TASK TO CARRY OUT:
Check each line of the material below, and copy it if it holds the string "blank".

++++

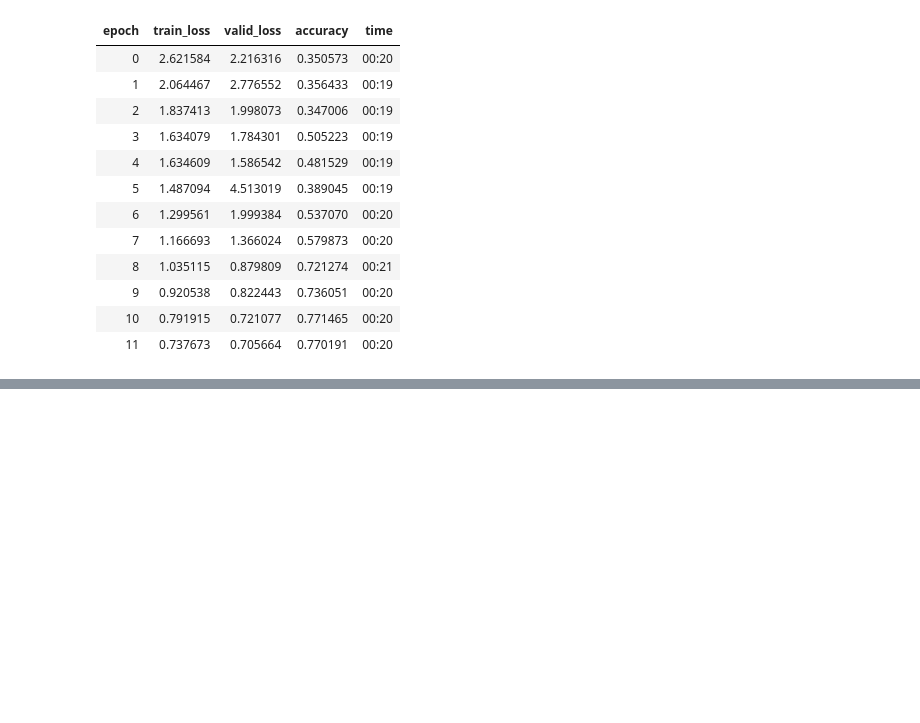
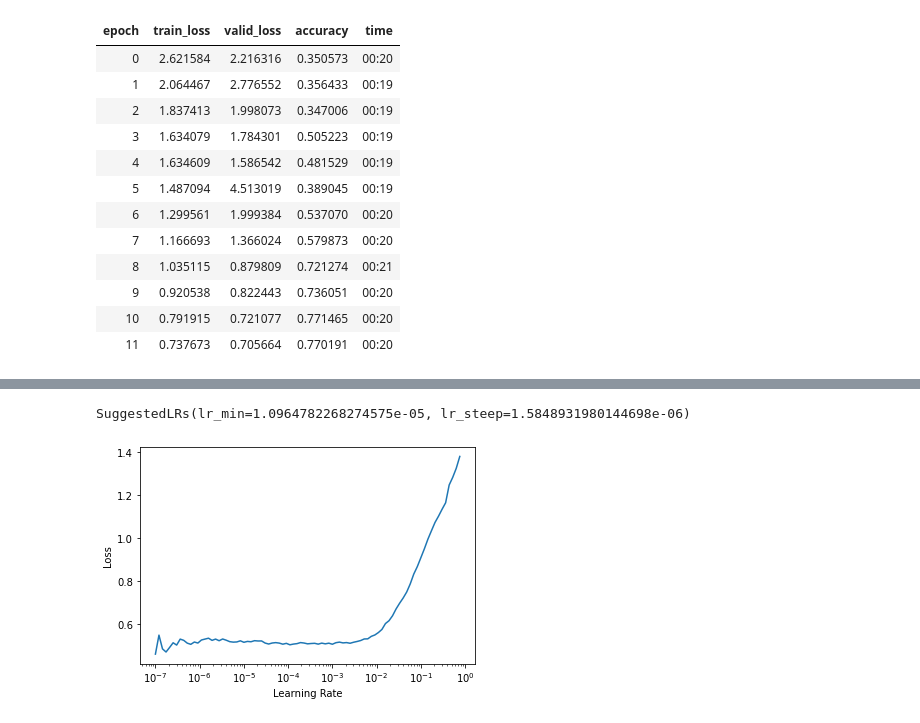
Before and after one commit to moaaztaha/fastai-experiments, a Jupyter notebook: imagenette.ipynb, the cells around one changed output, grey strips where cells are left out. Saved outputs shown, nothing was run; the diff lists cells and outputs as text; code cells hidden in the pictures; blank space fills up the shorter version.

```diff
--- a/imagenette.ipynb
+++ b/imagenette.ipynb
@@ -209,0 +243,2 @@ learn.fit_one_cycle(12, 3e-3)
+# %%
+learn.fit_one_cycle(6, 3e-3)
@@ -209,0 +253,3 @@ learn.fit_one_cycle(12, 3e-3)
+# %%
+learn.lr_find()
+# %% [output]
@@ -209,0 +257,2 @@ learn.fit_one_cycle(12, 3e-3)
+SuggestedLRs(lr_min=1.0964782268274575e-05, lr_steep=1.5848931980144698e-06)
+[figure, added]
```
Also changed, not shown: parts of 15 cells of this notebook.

++++

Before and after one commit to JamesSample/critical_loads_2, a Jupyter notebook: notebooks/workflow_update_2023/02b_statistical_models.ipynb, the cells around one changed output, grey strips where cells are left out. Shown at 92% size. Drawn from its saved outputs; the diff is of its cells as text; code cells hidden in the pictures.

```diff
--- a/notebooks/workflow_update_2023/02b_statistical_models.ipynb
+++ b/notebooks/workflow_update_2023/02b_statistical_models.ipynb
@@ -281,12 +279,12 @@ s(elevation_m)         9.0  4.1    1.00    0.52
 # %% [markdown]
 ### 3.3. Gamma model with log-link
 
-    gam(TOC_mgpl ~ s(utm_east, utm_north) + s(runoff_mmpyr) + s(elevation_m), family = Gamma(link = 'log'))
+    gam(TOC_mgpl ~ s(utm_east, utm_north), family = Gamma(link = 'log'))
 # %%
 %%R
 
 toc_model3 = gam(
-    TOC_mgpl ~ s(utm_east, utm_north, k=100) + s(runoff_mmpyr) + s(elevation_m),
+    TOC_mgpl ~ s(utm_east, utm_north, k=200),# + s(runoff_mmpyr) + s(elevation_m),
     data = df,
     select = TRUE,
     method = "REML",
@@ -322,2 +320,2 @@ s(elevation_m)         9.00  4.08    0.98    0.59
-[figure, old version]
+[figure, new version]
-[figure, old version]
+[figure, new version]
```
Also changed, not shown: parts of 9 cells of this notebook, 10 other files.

++++

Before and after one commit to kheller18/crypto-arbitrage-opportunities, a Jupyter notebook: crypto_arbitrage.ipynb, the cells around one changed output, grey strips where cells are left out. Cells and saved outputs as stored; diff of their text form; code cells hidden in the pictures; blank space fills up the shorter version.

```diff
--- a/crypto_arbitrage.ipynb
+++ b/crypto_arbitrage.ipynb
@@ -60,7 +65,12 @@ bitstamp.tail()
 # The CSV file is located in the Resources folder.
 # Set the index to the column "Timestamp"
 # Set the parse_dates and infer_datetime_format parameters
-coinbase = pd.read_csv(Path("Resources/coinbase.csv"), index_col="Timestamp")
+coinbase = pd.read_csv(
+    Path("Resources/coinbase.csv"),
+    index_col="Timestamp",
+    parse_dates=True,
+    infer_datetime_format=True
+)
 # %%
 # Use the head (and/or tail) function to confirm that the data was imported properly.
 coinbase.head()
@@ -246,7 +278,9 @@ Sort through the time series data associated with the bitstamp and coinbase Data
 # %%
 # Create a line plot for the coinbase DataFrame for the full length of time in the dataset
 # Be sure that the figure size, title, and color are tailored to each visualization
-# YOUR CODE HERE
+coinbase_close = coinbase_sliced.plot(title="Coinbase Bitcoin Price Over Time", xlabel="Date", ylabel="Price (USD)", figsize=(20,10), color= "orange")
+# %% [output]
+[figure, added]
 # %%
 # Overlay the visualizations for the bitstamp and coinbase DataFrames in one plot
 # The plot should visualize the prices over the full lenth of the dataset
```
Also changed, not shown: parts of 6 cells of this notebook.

++++

WRITTEN ANSWER:
Before and after one commit to moaaztaha/fastai-experiments, a Jupyter notebook: imagenette.ipynb, the cells around one changed output, grey strips where cells are left out. Saved outputs shown, nothing was run; the diff lists cells and outputs as text; code cells hidden in the pictures; blank space fills up the shorter version.
Before and after one commit to kheller18/crypto-arbitrage-opportunities, a Jupyter notebook: crypto_arbitrage.ipynb, the cells around one changed output, grey strips where cells are left out. Cells and saved outputs as stored; diff of their text form; code cells hidden in the pictures; blank space fills up the shorter version.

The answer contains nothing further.